DATASET RECORDS START
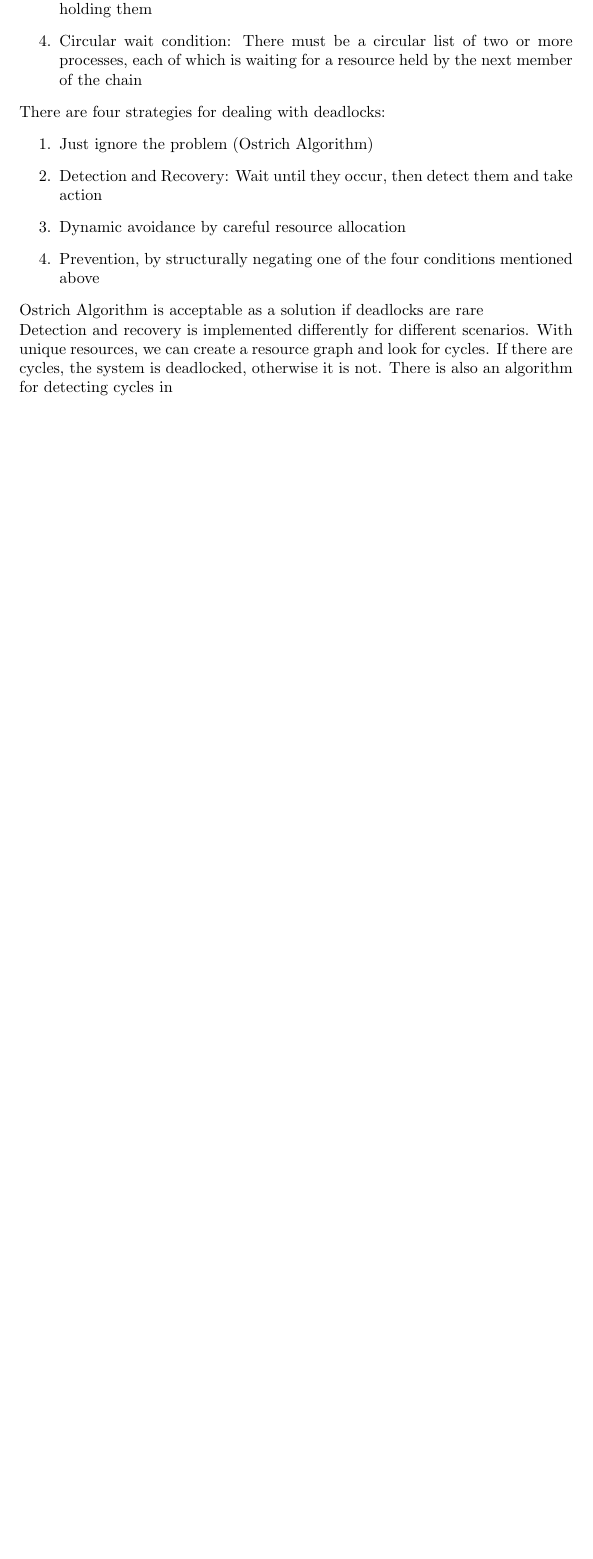
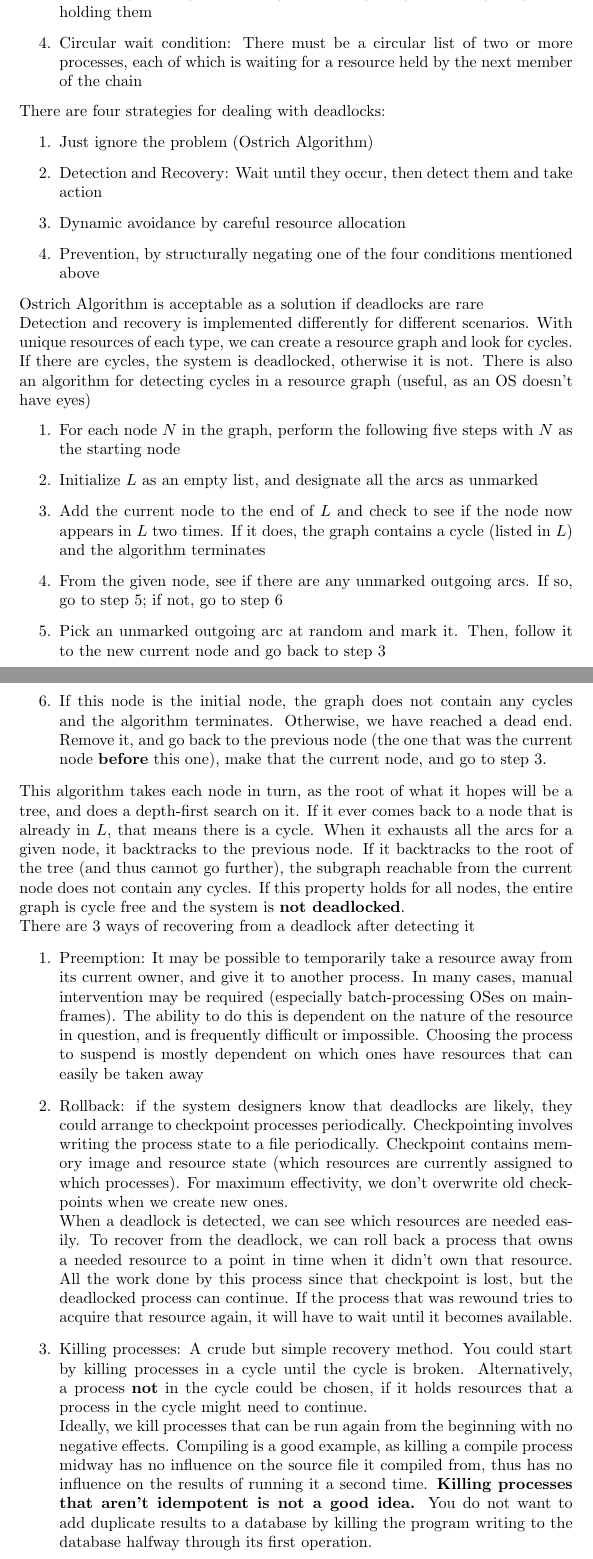
Before and after one commit to jc0b/OperatingSystems, a LaTeX document (tex/main.tex): part of page 4 of 4 before the commit and two parts of pages 4 and 5 of 6 after it, the two joined at a grey line, cut so that both start at the same text, the shorter picture padded with empty space. Compiled offline with pdfLaTeX.

Commit message:
Tentatively completed chapter 6
- pdflatex will no longer error out if there are errors in the latex code
- this will be positive for problems with newlines if they are not necessary, but not great for big problems
- as a precautionary measure, Travis will now also deploy main.log, which you should check after a successful build (especially if the PDF looks like shit)

```diff
--- a/tex/main.tex
+++ b/tex/main.tex
@@ -3,7 +3,6 @@
 \usepackage{graphicx}
 \graphicspath{{images/}{../images/}}
 \usepackage{listings}
-\usepackage{subfiles}
 
 \title{Operating Systems Notes}
 \author{Jacob Burley} %add your name here if you're a collaborator
@@ -116,5 +113,26 @@ There are four strategies for dealing with deadlocks:
 	\item Prevention, by structurally negating one of the four conditions mentioned above
 \end{enumerate}
 Ostrich Algorithm is acceptable as a solution if deadlocks are rare
-\\Detection and recovery is implemented differently for different scenarios. With unique resources, we can create a resource graph and look for cycles. If there are cycles, the system is deadlocked, otherwise it is not. There is also an algorithm for detecting cycles in
+\\Detection and recovery is implemented differently for different scenarios. With unique resources of each type, we can create a resource graph and look for cycles. If there are cycles, the system is deadlocked, otherwise it is not. There is also an algorithm for detecting cycles in a resource graph (useful, as an OS doesn't have eyes)
+\begin{enumerate}
+	\item For each node $N$ in the graph, perform the following five steps with $N$ as the starting node
+	\item Initialize $L$ as an empty list, and designate all the arcs as unmarked
+	\item Add the current node to the end of $L$ and check to see if the node now appears in $L$ two times. If it does, the graph contains a cycle (listed in $L$) and the algorithm terminates
+	\item From the given node, see if there are any unmarked outgoing arcs. If so, go to step 5; if not, go to step 6
+	\item Pick an unmarked outgoing arc at random and mark it. Then, follow it to the new current node and go back to step 3
+	\item If this node is the initial node, the graph does not contain any cycles and the algorithm terminates. Otherwise, we have reached a dead end. Remove it, and go back to the previous node (the one that was the current node \textbf{before} this one), make that the current node, and go to step 3.
+\end{enumerate}
+This algorithm takes each node in turn, as the root of what it hopes will be a tree, and does a depth-first search on it. If it ever comes back to a node that is already in $L$, that means there is a cycle. When it exhausts all the arcs for a given node, it backtracks to the previous node. If it backtracks to the root of the tree (and thus cannot go further), the subgraph reachable from the current node does not contain any cycles. If this property holds for all nodes, the entire graph is cycle free and the system is \textbf{not deadlocked}.
+\\There are 3 ways of recovering from a deadlock after detecting it
+\begin{enumerate}
+	\item Preemption: It may be possible to temporarily take a resource away from its current owner, and give it to another process. In many cases, manual intervention may be required (especially batch-processing OSes on mainframes). The ability to do this is dependent on the nature of the resource in question, and is frequently difficult or impossible. Choosing the process to suspend is mostly dependent on which ones have resources that can easily be taken away
+	\item Rollback: if the system designers know that deadlocks are likely, they could arrange to checkpoint processes periodically. Checkpointing involves writing the process state to a file periodically. Checkpoint contains memory image and resource state (which resources are currently assigned to which processes). For maximum effectivity, we don't overwrite old checkpoints when we create new ones.
+	\\When a deadlock is detected, we can see which resources are needed easily. To recover from the deadlock, we can roll back a process that owns a needed resource to a point in time when it didn't own that resource. All the work done by this process since that checkpoint is lost, but the deadlocked process can continue. If the process that was rewound tries to acquire that resource again, it will have to wait until it becomes available.
+	\item Killing processes: A crude but simple recovery method. You could start by killing processes in a cycle until the cycle is broken. Alternatively, a process \textbf{not} in the cycle could be chosen, if it holds resources that a process in the cycle might need to continue.
+	\\Ideally, we kill processes that can be run again from the beginning with no negative effects. Compiling is a good example, as killing a compile process midway has no influence on the source file it compiled from, thus has no influence on the results of running it a second time. \textbf{Killing processes that aren't idempotent is not a good idea.} You do not want to add duplicate results to a database by killing the program writing to the database halfway through its first operation.
+\end{enumerate}
+Deadlock Avoidance: processes usually ask for their desired resources one at a time. The OS must determine whether granting that resource is safe or not, and do so only if the grant is safe. It is thus possible to make an algorithm that avoids deadlocks by always allocating in a safe way.
+\\\textbf{Safe state:} There is some scheduling order in which every process can run to completion even if all of them suddenly request their maximum number of resources immediately.
+
+
 \end{document}
```
Also changed, not shown: .travis.yml (+5 -2 lines), tex/main.tex (2 more changed lines).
DATASET RECORDS END
[INSTRUCTIONS TO FOLLOW]
Locate all lines in the listing above with the word "will" and copy them.

[RESPONSE FOR THIS EXERCISE]
- pdflatex will no longer error out if there are errors in the latex code
- this will be positive for problems with newlines if they are not necessary, but not great for big problems
- as a precautionary measure, Travis will now also deploy main.log, which you should check after a successful build (especially if the PDF looks like shit)
+This algorithm takes each node in turn, as the root of what it hopes will be a tree, and does a depth-first search on it. If it ever comes back to a node that is already in $L$, that means there is a cycle. When it exhausts all the arcs for a given node, it backtracks to the previous node. If it backtracks to the root of the tree (and thus cannot go further), the subgraph reachable from the current node does not contain any cycles. If this property holds for all nodes, the entire graph is cycle free and the system is \textbf{not deadlocked}.
+	\\When a deadlock is detected, we can see which resources are needed easily. To recover from the deadlock, we can roll back a process that owns a needed resource to a point in time when it didn't own that resource. All the work done by this process since that checkpoint is lost, but the deadlocked process can continue. If the process that was rewound tries to acquire that resource again, it will have to wait until it becomes available.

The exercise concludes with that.